--- AVAILABLE DATA ---

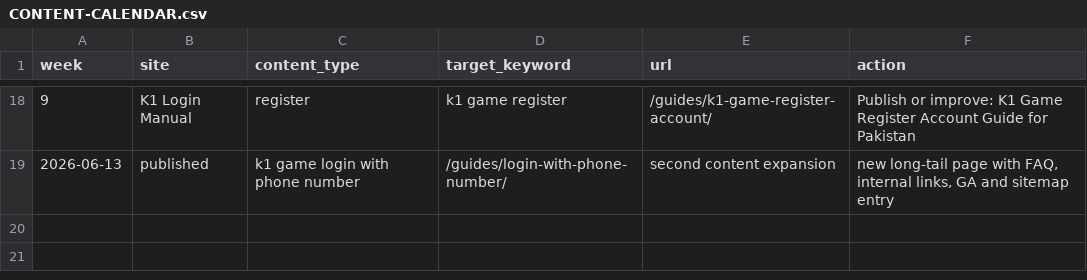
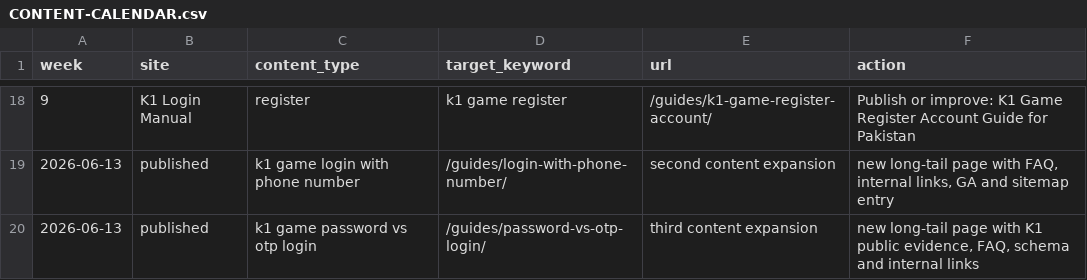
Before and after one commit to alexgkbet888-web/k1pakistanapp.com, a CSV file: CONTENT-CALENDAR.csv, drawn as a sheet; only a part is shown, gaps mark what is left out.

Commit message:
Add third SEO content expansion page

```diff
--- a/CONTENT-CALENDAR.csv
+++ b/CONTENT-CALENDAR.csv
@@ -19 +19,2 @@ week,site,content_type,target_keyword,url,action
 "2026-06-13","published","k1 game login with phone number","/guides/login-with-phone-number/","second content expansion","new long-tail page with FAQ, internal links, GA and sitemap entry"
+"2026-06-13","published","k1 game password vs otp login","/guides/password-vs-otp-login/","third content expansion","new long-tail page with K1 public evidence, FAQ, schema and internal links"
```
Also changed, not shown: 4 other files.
---
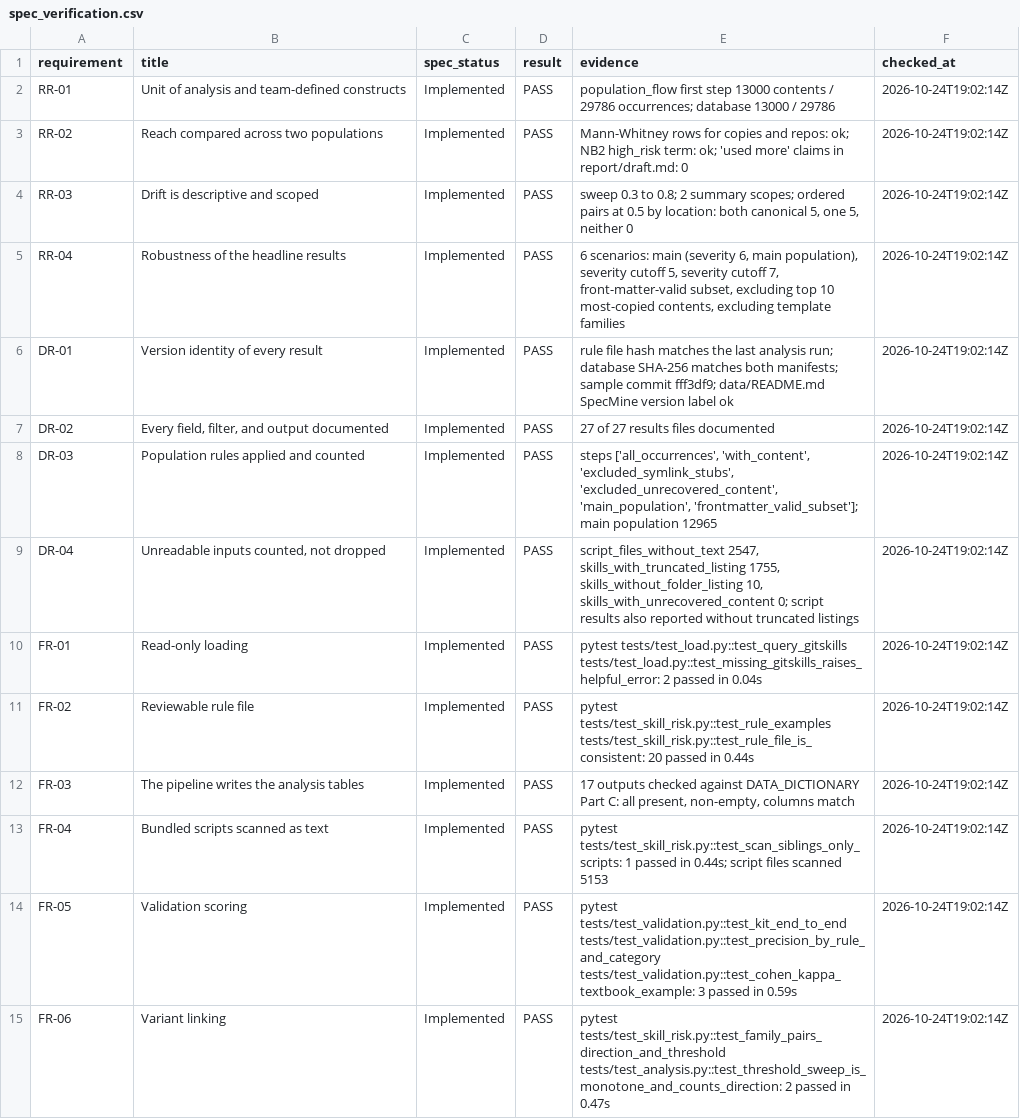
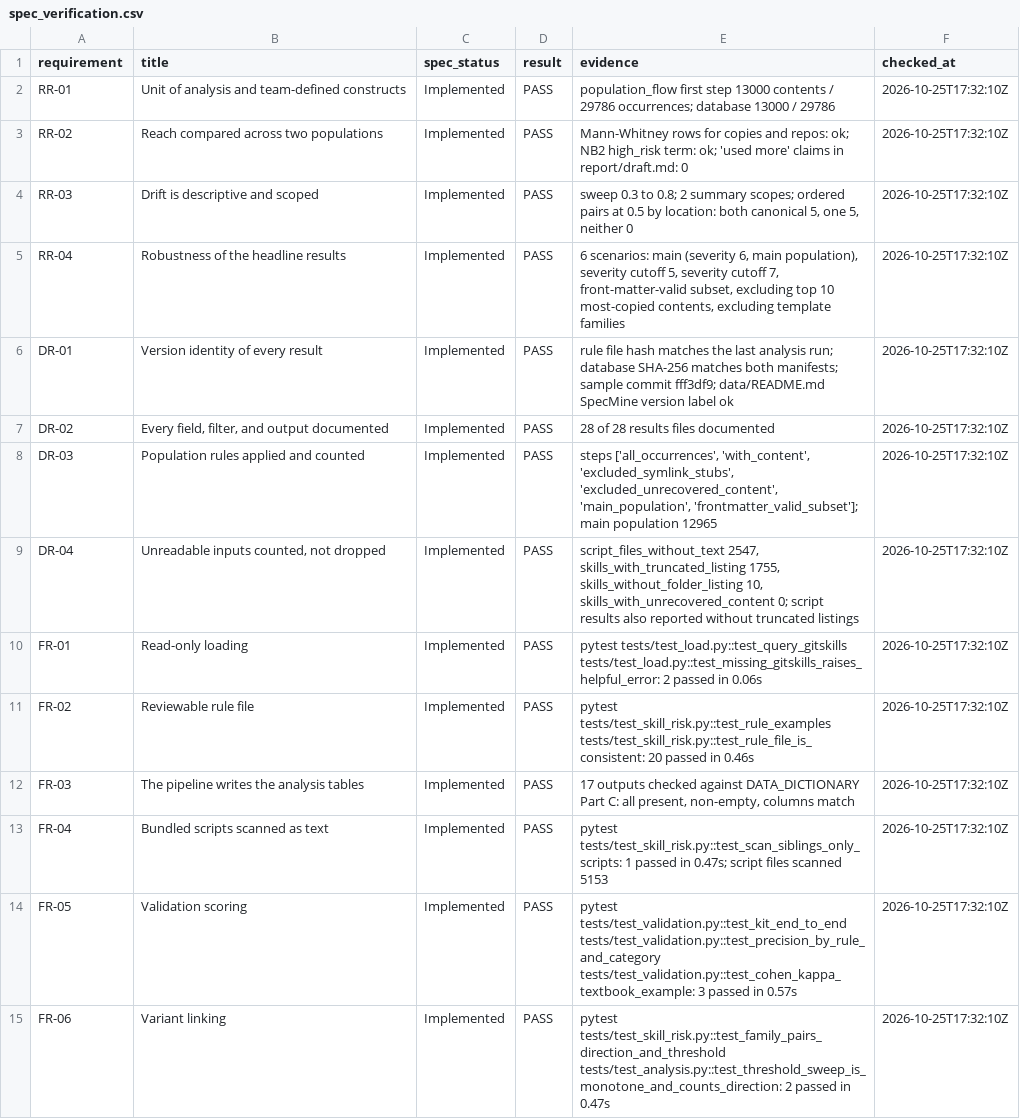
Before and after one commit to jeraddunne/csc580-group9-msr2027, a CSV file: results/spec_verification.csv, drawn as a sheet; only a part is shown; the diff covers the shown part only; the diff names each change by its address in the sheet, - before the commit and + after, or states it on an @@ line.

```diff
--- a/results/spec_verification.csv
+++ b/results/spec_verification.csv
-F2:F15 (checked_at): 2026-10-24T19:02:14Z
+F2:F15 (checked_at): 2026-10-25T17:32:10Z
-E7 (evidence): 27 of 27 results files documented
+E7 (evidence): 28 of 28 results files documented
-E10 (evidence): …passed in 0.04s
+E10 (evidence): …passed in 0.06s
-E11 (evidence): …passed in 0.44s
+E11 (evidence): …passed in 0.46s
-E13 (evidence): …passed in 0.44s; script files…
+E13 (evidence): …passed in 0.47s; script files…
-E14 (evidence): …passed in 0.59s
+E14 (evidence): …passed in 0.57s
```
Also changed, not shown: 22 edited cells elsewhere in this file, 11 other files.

--- ASSIGNMENT ---
Note each line above that contains "files" and copy it out.

--- REPLY TO THE EXERCISE ---
Also changed, not shown: 4 other files.
-E7 (evidence): 27 of 27 results files documented
+E7 (evidence): 28 of 28 results files documented
-E13 (evidence): …passed in 0.44s; script files…
+E13 (evidence): …passed in 0.47s; script files…
Also changed, not shown: 22 edited cells elsewhere in this file, 11 other files.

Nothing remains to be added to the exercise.